▶ **Before-and-after change data**
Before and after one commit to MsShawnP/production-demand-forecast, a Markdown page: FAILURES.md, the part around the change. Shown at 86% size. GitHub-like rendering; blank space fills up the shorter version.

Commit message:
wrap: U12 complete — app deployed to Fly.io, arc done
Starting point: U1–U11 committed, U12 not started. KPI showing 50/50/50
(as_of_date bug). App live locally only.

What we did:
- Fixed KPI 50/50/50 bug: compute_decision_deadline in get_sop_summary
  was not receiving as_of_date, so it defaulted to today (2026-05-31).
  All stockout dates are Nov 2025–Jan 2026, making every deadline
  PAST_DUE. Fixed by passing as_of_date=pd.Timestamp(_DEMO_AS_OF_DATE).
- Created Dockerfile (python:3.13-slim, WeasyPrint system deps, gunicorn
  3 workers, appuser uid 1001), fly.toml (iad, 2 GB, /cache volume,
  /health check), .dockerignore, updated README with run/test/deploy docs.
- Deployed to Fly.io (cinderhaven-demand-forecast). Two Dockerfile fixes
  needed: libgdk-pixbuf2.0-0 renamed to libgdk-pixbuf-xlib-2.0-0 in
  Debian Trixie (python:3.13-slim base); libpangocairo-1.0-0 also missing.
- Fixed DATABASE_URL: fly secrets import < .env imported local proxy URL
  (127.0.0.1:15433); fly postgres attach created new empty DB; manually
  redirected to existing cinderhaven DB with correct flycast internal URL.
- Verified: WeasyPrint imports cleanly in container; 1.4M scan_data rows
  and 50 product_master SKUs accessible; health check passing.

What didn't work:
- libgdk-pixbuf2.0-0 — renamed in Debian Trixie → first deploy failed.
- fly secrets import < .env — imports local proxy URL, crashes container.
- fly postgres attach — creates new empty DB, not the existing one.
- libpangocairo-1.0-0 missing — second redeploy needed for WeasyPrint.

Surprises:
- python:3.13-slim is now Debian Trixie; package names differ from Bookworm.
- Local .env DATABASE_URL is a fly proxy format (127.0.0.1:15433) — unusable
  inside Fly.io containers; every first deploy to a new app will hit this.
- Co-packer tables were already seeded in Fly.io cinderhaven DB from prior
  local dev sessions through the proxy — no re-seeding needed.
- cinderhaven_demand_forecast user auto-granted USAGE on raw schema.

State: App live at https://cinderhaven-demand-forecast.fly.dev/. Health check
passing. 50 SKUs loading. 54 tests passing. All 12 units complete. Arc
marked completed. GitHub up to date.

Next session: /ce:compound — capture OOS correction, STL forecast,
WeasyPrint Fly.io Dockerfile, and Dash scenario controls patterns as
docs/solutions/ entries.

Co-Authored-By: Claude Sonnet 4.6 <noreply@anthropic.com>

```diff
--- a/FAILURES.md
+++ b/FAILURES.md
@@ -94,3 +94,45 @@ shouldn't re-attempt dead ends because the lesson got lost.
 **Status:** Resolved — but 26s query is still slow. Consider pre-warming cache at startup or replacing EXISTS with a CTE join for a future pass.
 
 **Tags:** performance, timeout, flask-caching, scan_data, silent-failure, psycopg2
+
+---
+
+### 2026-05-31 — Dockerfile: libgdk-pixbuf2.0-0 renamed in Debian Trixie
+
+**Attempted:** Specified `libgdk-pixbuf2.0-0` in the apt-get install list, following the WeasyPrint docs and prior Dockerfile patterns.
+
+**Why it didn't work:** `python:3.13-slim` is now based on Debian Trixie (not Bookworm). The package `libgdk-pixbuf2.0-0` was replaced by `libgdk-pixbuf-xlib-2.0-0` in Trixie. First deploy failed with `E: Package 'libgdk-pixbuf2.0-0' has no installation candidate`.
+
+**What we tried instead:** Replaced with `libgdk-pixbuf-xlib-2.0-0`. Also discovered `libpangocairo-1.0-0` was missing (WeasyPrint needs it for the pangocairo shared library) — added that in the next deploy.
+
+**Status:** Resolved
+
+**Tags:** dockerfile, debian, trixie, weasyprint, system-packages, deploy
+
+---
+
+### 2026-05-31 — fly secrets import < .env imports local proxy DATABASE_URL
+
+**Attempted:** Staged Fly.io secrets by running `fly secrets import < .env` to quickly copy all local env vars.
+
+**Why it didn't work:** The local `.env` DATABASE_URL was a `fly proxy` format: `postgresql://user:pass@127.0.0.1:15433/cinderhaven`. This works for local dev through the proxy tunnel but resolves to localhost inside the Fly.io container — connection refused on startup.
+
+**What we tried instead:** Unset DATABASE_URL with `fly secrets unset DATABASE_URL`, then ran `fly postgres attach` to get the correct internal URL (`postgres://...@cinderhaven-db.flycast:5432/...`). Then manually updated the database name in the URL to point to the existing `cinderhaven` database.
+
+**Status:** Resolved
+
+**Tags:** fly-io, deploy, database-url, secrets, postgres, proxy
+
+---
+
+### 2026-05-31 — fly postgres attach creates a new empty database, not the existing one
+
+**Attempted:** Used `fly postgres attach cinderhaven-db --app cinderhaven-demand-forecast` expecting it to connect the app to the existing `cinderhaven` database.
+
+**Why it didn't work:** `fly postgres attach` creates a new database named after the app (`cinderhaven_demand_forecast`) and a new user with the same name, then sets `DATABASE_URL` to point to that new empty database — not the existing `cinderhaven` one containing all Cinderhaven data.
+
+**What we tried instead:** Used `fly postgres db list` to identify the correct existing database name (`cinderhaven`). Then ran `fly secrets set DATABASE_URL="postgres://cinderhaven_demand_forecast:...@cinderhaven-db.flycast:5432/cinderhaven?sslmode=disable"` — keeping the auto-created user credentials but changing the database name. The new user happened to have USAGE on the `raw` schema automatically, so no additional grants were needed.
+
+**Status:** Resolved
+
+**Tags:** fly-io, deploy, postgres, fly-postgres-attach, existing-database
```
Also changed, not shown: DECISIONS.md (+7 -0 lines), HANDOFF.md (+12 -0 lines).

▶ **WHAT NEEDS TO BE DONE**
Would you count the lines in the data that include the word "Tags" and reply with only the number?

▶ **SOLUTION FOR THIS PROBLEM**
4